Muttaqi said in the letter that former Afghan President Ghani had been “ousted” and that countries across the world “no longer recognise him as president”. Therefore, Isaczai no longer represents Afghanistan, Muttaqi added in the letter.
In the letter, the Taliban said it was nominating a new UN permanent representative, Mohammad Suhail Shaheen, who has been a spokesman for the Taliban during peace negotiations in Qatar.
In cases of disputes over seats at the United Nations, the UNGA’s nine-member credentials committee must meet to make a decision.
Senior US State Department officials told The Associated Press that they were aware of the Taliban’s request but they would not predict how that panel might rule.
However, one of the officials said the committee “would take some time to deliberate,” suggesting the Taliban’s envoy would not be able to speak on this occasion.
During the Taliban’s rule between 1996 and 2001, the UN had refused to recognise its government. Instead, it gave Afghanistan’s seat to the previous government of President Burhanuddin Rabbani.
The Taliban has said it wants international recognition and financial help to rebuild the war-battered country, but the makeup of the new Taliban government poses a dilemma for the UN.
Several of the interim ministers are on the UN’s blacklist of international “terrorists and funders of terrorism”.
The Taliban has accused the US of violating the 2020 Doha Agreement, as it demanded that its leaders should be taken off the “terror” list. The agreement also paved the way for the withdrawal of the US-led foreign forces in exchange for security guarantees from the Taliban.
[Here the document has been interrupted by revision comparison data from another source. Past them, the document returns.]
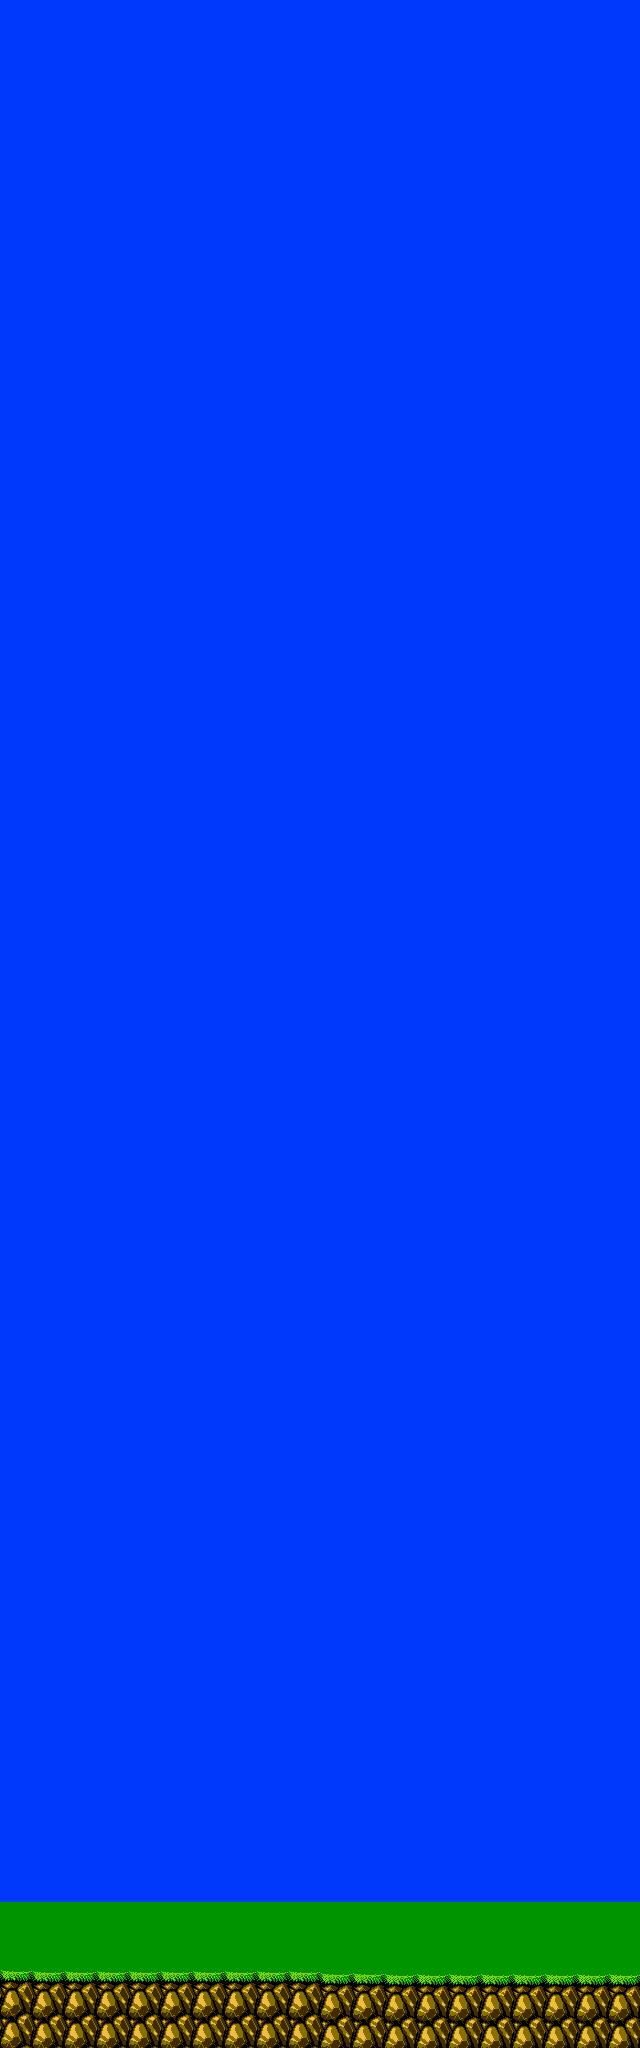
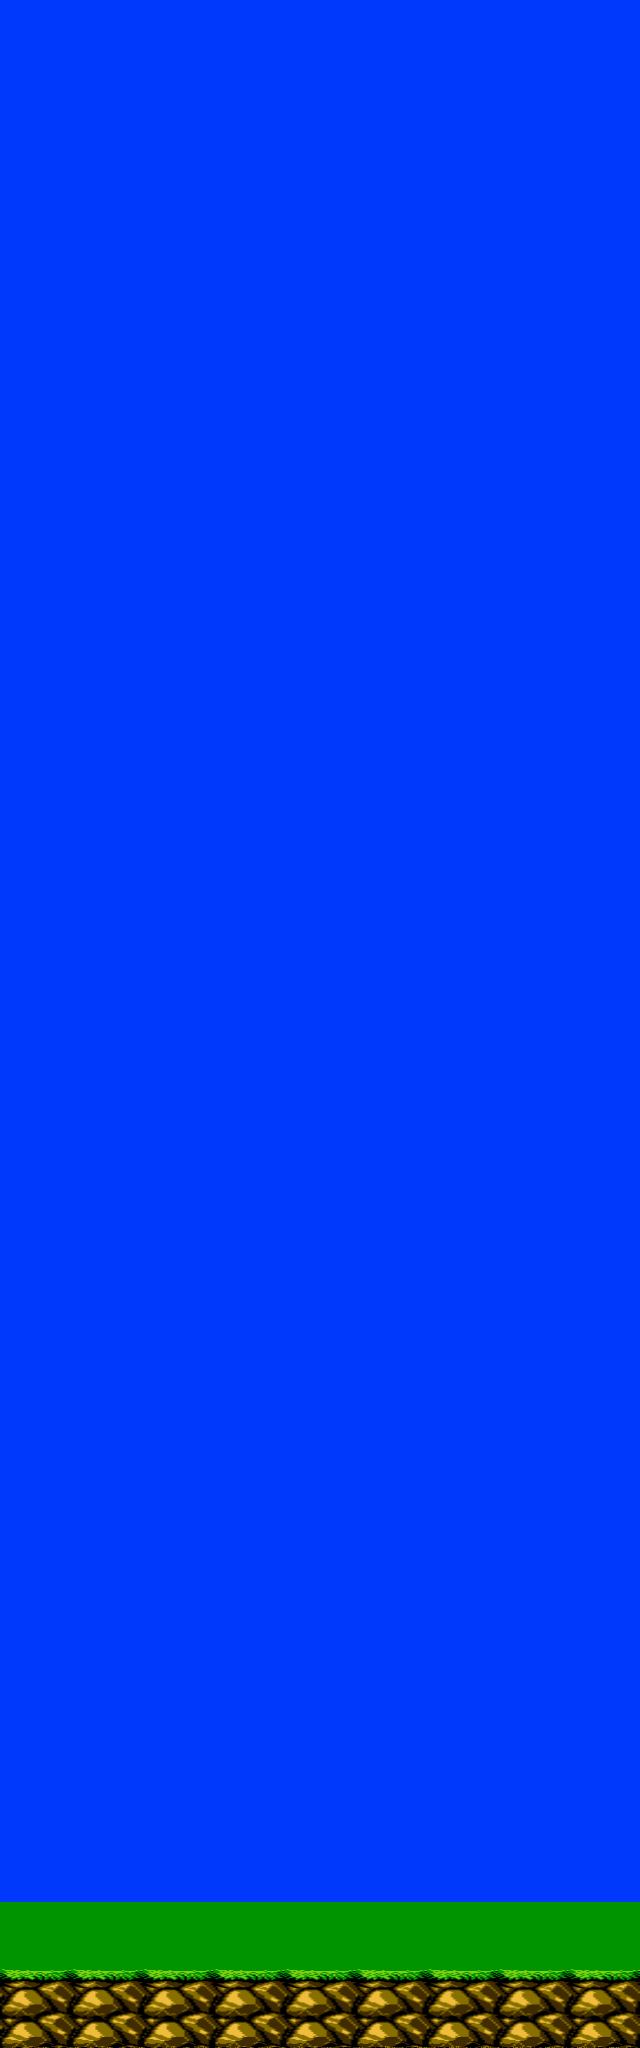
graphics upgrade, back1-4 and plateau

Changed region(s): [[0.0, 0.9375, 1.0, 1.0]]

diff --git a/Berzerk/Berzerk/Level.cs b/Berzerk/Berzerk/Level.cs
@@ -123,12 +123,12 @@ namespace Berzerk
             rand = new Random();
             textures = new StaticTexture[NUM_TEXTURES];
             
-            textures[0] = new Mine( new Vector2(m_graphics.Viewport.Width  + mineText.Width, m_graphics.Viewport.Height - mineText.Height), content);
-            textures[1] = new Cloud( new Vector2(m_graphics.Viewport.Width + cloudText.Width, cloudText.Height + 10), content);
+            textures[0] = new Mine( new Vector2(m_graphics.Viewport.Width  + mineText.Width, 625 - mineText.Height), content);
+            textures[1] = new Mine(new Vector2(m_graphics.Viewport.Width + mineText.Width, 625 - mineText.Height), content);
             textures[2] = new Cloud( new Vector2(m_graphics.Viewport.Width + cloudText.Width, cloudText.Height + 10), content);
             textures[3] = new Wasp( new Vector2(m_graphics.Viewport.Width  + waspText.Width, 300), content);
-            textures[4] = new Mine( new Vector2(m_graphics.Viewport.Width  + mineText.Width, m_graphics.Viewport.Height - mineText.Height), content);
-            textures[5] = new Slime( new Vector2(m_graphics.Viewport.Width + slimeText.Width, m_graphics.Viewport.Height - (mineText.Height * 2)), content);
+            textures[4] = new Mine(new Vector2(m_graphics.Viewport.Width + mineText.Width, 625 - mineText.Height), content);
+            textures[5] = new Slime(new Vector2(m_graphics.Viewport.Width + slimeText.Width, 625 - (mineText.Height * 2)), content);
             textures[6] = new Cloud( new Vector2(m_graphics.Viewport.Width + cloudText.Width, cloudText.Height + 10), content);
             textures[7] = new Wasp( new Vector2(m_graphics.Viewport.Width  + waspText.Width, 300), content);
             textures[8] = new Wasp( new Vector2(m_graphics.Viewport.Width  + waspText.Width, 300), content);
@@ -145,12 +145,12 @@ namespace Berzerk
             textures[18] = new Wasp(new Vector2(m_graphics.Viewport.Width + waspText.Width, 300), content);
             textures[19] = new Wasp(new Vector2(m_graphics.Viewport.Width + waspText.Width, 300), content);
 
-            textures[20] = new Mine(new Vector2(m_graphics.Viewport.Width + mineText.Width, m_graphics.Viewport.Height - mineText.Height), content);
+            textures[20] = new Mine(new Vector2(m_graphics.Viewport.Width + mineText.Width, 625 - mineText.Height), content);
             textures[21] = new Cloud(new Vector2(m_graphics.Viewport.Width + cloudText.Width, cloudText.Height + 10), content);
             textures[22] = new Cloud(new Vector2(m_graphics.Viewport.Width + cloudText.Width, cloudText.Height + 10), content);
             textures[23] = new Wasp(new Vector2(m_graphics.Viewport.Width + waspText.Width, 300), content);
-            textures[24] = new Mine(new Vector2(m_graphics.Viewport.Width + mineText.Width, m_graphics.Viewport.Height - mineText.Height), content);
-            textures[25] = new Slime(new Vector2(m_graphics.Viewport.Width + slimeText.Width, m_graphics.Viewport.Height - (mineText.Height * 2)), content);
+            textures[24] = new Mine(new Vector2(m_graphics.Viewport.Width + mineText.Width, 625 - mineText.Height), content);
+            textures[25] = new Slime(new Vector2(m_graphics.Viewport.Width + slimeText.Width, 625 - (mineText.Height * 2)), content);
             textures[26] = new Cloud(new Vector2(m_graphics.Viewport.Width + cloudText.Width, cloudText.Height + 10), content);
             textures[27] = new Wasp(new Vector2(m_graphics.Viewport.Width + waspText.Width, 300), content);
             textures[28] = new Wasp(new Vector2(m_graphics.Viewport.Width + waspText.Width, 300), content);

diff --git a/Berzerk/Berzerk/TestGame.cs b/Berzerk/Berzerk/TestGame.cs
@@ -32,7 +32,7 @@ namespace Berzerk
 
         Level level;
 
-        Rectangle groundRect = new Rectangle(0, 700, 1280, 5);  /// Checks intersection with projectile
+        Rectangle groundRect = new Rectangle(0, 620, 1280, 5);  /// Checks intersection with projectile
 
         //========= PROJECTILE TEST =============
         Projectile m_projectile;
@@ -101,9 +101,6 @@ namespace Berzerk
             m_gui = new GUI( content ) ;
             m_gui.HighscoreString = Player.Highscore.ToString();
             //========= GUI =============
-
-
-
         }
 
         public void Update(GameTime gameTime)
The Taliban government expanded its interim cabinet by naming deputy ministers on Tuesday, doubling down on a hardline, all-male cabinet despite an international outcry.